These were not the only local government leaders who lost their jobs. Besides the mayors in the three districts named above, the past six months have seen mayors of four other districts step down for different reasons, but all pointing at failure to deliver to the people, the services they deserve.

This will probably be tackled in the discussion under leaders’ accountability where the deliberations will be themed; Rethinking the Government’s Approach to Delivery.

Speaking to The New Times, yesterday, the president of the Rwanda Association of Local Government Authorities (Ralga), Justus Kangwagye, said the association will during the retreat bring to table issues related to ethics, advocacy and capacity building for local leaders.

“As we approach the end of the third phase of decentralisation, we need to prepare local leaders on the opportunities and tasks that may unfold in the future. Also for leadership to be progressing there must me accountability, this is why, as Ralga, we have much interest in capacity building of the key stakeholders who are the local leaders,” Kangwagye, who also doubles as the mayor of Rulindo, said.

He added that the retreat will also look into career development for local leaders.

“If we are talking about ethics of leaders, we can’t leave out accountability – the two are part and parcel of career development,” he said.

Infrastructure development

Another key area to be tabled is infrastructure development. 

According to Mirembe, key concerns of water and sanitation will have to be addressed with particular focus on waste management and identifying basic infrastructure needed to manage sewage in urban areas.

The role of the private sector in the development of the economy is also considered one of the areas that need specific attention. With Rwanda steadily becoming an ideal destination for hosting conferences and other events, there is need for the private businesses to have more stake in the sector.

This is mainly through ensuring that the private sector, especially those in the hospitality industry, besides putting up the requisite infrastructure and other investments, also fix concerns of poor service delivery.

This was also emphasised in an interview with the Deputy Speaker of Parliament, Abbas Mukama, who said that he expects the retreat to put special consideration on service delivery.

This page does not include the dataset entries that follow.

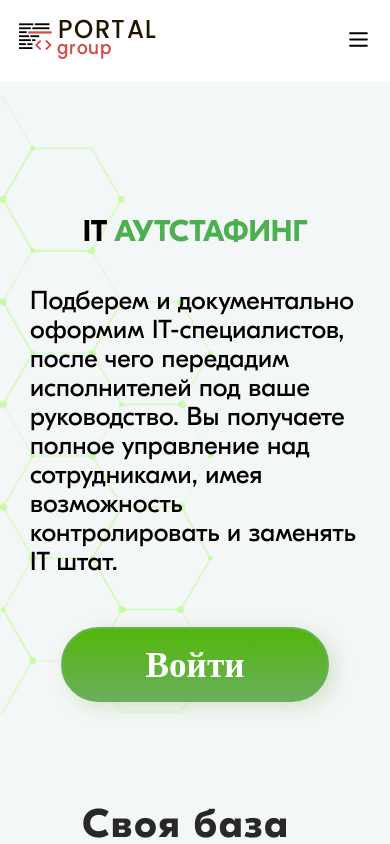
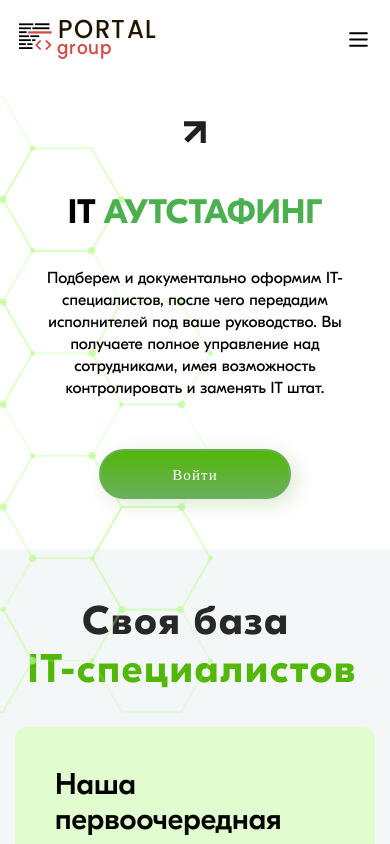
Before and after one commit to apuc/-outstaffing_land, a Vue app: page / in a window 390 px wide. Shown: the top 844 px of the page. Built offline with nearby package versions, Linux system fonts and the light colour scheme.

Commit message:
fix(Outstaffing): пути к изображениям и стили к мобилке

```diff
--- a/src/components/outstaffing/Outstaffing.vue
+++ b/src/components/outstaffing/Outstaffing.vue
@@ -1,15 +1,15 @@
 <template>
   <section class="outstaffing">
     <div class="container-absolute-outstaffing">
-      <img class="img-1" src="../../assets/img/1block/1.png" alt="1">
-      <img class="img-2" src="../../assets/img/1block/2.png" alt="2">
-      <img class="img-3" src="../../assets/img/1block/3.png" alt="3">
-      <img class="img-4" src="../../assets/img/1block/4.png" alt="4">
-      <img class="img-5" src="../../assets/img/1block/5.png" alt="5">
-      <img class="img-6" src="../../assets/img/1block/6.png" alt="6">
-      <img class="img-7" src="../../assets/img/1block/7.png" alt="7">
-      <img class="img-8" src="../../assets/img/1block/8.png" alt="8">
-      <img class="img-9" src="../../assets/img/1block/9.png" alt="9">
+      <img class="img-1" src="../../assets/img/main-image/1.png" alt="1">
+      <img class="img-2" src="../../assets/img/main-image/2.png" alt="2">
+      <img class="img-3" src="../../assets/img/main-image/3.png" alt="3">
+      <img class="img-4" src="../../assets/img/main-image/4.png" alt="4">
+      <img class="img-5" src="../../assets/img/main-image/5.png" alt="5">
+      <img class="img-6" src="../../assets/img/main-image/6.png" alt="6">
+      <img class="img-7" src="../../assets/img/main-image/7.png" alt="7">
+      <img class="img-8" src="../../assets/img/main-image/8.png" alt="8">
+      <img class="img-9" src="../../assets/img/main-image/9.png" alt="9">
     </div>
     <img class="background-circle" src="../../assets/img/circle-background.png" alt="background-circle">
     <h2 class="z-index-1">RUBY ON RAIlS - PHP - PYTHON - VUE.JS - REACT. JS</h2>
@@ -219,19 +219,34 @@ h2 {
 }
 
 @media only screen and (max-width: 768px) {
+  .outstaffing {
+    padding-top: 50px;
+    padding-left:19px;
+    padding-right: 19px;
+    background-color: #ffffff;
+  }
   .container-absolute-outstaffing {
     display: none;
   }
 
   .arrow-right-top {
-    display: none;
+    /*display: none;*/
+    display: block;
+    position: relative;
+    top: 0;
+    left: 50%;
+    right: 50%;
+    transform: translate(-50%, -50%);
+    width: 22px;
+    height: 22px;
   }
 
   h1 {
     justify-content: center;
     margin-left: 0;
-    font-size: 30px;
     line-height: 60px;
+    font-size: 34px;
+    margin-bottom: 25px;
   }
 
   h2 {
@@ -242,7 +257,11 @@ h2 {
 
   .paragraph {
     margin-right: 0;
-    padding: 0 30px;
+    padding: 0;
+    font-size: 16px;
+    font-weight: 400;
+    line-height: 22px;
+    text-align: center;
   }
 
   button {
@@ -251,6 +270,14 @@ h2 {
 
   .autorization {
     margin: 50px auto;
+    width: 192px;
+    height: 50px;
+    color: #ffffff;
+    font-family: "Muller Extra Bold";
+    font-size: 15px;
+    font-weight: 400;
+    line-height: 47.92px;
+    letter-spacing: 1.1px;
   }
 
   img.background-circle {
```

“Poor service delivery affects our efforts of attracting investors, as people charged with making business and investment related laws, we want to ensure that the service industry is improved otherwise our efforts would be going to waste,” he said.

Evaluation

Mirembe said that they will also take stock of the resolutions made during last year’s retreat through a presentation from the Prime Minister on the implementation status of 2014 Leadership Retreat recommendations.

The Minister for Finance and Economic Planning will also present an update on the implementation of public investment projects and the chief executive of the Rwanda Governance Board will present the Government Scorecard.

According to Mirembe, 70 per cent of the commitments made during the 2014 retreat have been achieved.

“About 30 per cent of the remaining commitments are on the watch [list], while one is pending,” Mirembe said.

Part of the 42 resolutions made at the previous retreat, included o improving the process of negotiation, drafting and management of contracts between the government and private companies with the aim of ensuring proper implementation.

“This was achieved through several mechanisms put in place by the ministry of justice including training of legal officers,” Mirembe said.

 Other major highlights of the 2014 retreat included concerns related to individuals involved in the mismanagement of government projects that caused losses to taxpayers.

 According to Mirembe, 30 case files of public servants have been opened by the Judiciary and now being handled by the courts.

Pending issues include Ubudehe classification, which, according to Mirembe, would be done by May, revamping of some institutions such as Onatracom and the Post Office and developing a policy and legal framework on low cost housing.

“There is work in progress to achieve these set goals like the low cost housing policy is in its advanced stage. The reasons as to why some goals are not fully achieved is mainly because they are long term targets that may take more than a year to accomplish,” Mirembe said.